The first week in May marks a movement for the consideration of the problems of youth. Youths who left school a decade ago, and those now leaving, had, and have, reasonable chances of securing jobs. But many who left in the bad years of depression missed the normal chance to learn a trade and secure employment.
Young Benjamin left school this year And stepped right in a job; And he starts in hope of a life career, Like his eldest brother, Bob. But Sam, the lad who came between, Born in the fateful year 'thirteen, Still vainly seeks a place; And the mark of his fate, too plainly seen, Dawns in his listless face. For Sam was born in a black year, In the year of the world's black rage To rob his youth of childish mirth; And another curse was on the earth In the year he came of age. War and depression, this grim twain, Have clouded life for a bright young brain.
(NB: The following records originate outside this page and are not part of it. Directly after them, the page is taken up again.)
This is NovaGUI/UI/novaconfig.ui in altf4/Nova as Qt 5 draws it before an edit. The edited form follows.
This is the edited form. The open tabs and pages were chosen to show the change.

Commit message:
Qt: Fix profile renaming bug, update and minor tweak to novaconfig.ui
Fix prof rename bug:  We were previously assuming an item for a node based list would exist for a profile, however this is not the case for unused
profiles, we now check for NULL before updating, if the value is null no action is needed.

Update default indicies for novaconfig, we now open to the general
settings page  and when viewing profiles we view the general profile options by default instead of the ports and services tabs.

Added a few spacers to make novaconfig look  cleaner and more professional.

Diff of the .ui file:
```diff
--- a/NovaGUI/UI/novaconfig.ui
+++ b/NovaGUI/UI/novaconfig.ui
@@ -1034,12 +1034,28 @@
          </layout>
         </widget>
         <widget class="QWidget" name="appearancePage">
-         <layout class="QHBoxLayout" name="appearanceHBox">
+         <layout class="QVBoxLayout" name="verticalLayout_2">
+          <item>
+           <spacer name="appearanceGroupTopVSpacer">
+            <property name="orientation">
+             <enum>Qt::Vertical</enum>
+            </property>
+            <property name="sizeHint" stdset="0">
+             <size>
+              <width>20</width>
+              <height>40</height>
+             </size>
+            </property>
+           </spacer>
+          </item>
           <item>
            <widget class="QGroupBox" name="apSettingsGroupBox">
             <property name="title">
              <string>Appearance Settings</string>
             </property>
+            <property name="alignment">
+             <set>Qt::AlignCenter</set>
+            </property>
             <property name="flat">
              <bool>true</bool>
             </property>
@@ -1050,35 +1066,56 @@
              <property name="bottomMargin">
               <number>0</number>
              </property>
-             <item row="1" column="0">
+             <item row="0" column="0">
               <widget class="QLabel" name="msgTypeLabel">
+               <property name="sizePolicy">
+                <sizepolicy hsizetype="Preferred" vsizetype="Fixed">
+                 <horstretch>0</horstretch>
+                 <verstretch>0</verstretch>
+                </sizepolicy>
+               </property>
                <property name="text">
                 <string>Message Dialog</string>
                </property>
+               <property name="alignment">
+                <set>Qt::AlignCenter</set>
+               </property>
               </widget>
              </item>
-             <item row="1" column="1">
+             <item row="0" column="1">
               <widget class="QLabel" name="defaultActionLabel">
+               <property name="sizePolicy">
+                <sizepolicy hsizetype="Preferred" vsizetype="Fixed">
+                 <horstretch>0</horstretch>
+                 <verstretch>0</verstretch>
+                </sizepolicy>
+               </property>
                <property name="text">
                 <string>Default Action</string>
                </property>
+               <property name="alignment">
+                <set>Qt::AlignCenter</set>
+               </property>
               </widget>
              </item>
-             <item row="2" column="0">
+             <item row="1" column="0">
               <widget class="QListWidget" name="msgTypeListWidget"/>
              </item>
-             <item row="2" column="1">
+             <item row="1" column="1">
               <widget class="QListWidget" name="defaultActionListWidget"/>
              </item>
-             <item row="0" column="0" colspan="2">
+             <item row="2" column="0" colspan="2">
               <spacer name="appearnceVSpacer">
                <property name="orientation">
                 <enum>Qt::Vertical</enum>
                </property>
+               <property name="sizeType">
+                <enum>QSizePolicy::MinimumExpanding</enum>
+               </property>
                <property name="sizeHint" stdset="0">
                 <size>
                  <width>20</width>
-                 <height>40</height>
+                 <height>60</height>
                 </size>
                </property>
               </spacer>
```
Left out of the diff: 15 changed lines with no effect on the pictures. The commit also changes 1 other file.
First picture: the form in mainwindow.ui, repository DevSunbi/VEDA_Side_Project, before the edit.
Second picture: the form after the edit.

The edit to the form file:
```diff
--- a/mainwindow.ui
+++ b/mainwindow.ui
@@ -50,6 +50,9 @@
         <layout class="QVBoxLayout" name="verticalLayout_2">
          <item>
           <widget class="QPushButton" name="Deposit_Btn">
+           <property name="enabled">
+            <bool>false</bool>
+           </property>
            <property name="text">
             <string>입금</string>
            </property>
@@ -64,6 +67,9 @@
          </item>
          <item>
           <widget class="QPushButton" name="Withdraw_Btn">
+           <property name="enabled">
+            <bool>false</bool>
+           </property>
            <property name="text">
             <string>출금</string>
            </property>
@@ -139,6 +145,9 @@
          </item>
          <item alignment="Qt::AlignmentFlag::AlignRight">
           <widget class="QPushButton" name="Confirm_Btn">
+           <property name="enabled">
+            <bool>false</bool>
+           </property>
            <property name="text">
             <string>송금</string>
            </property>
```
Life smiles for Benjamin and Bob, Each lucky in his age; But the count of years falls ill to rob Same of his heritage: Too old for a youth's apprenticeship, Untrained, too young for a man's firm grip, Tho' a man in stature grown, He lives to see his chances slip, Thro' no fault of his own. For Sam was born in a black year, In a black year came from school. But we who know past years of ease Hold stern responsibilities Ere his youthful ardors cool. Ours is the duty, ours the task To yield what youth has right to ask.
|Copyright © Perry Middlemiss 2002-06|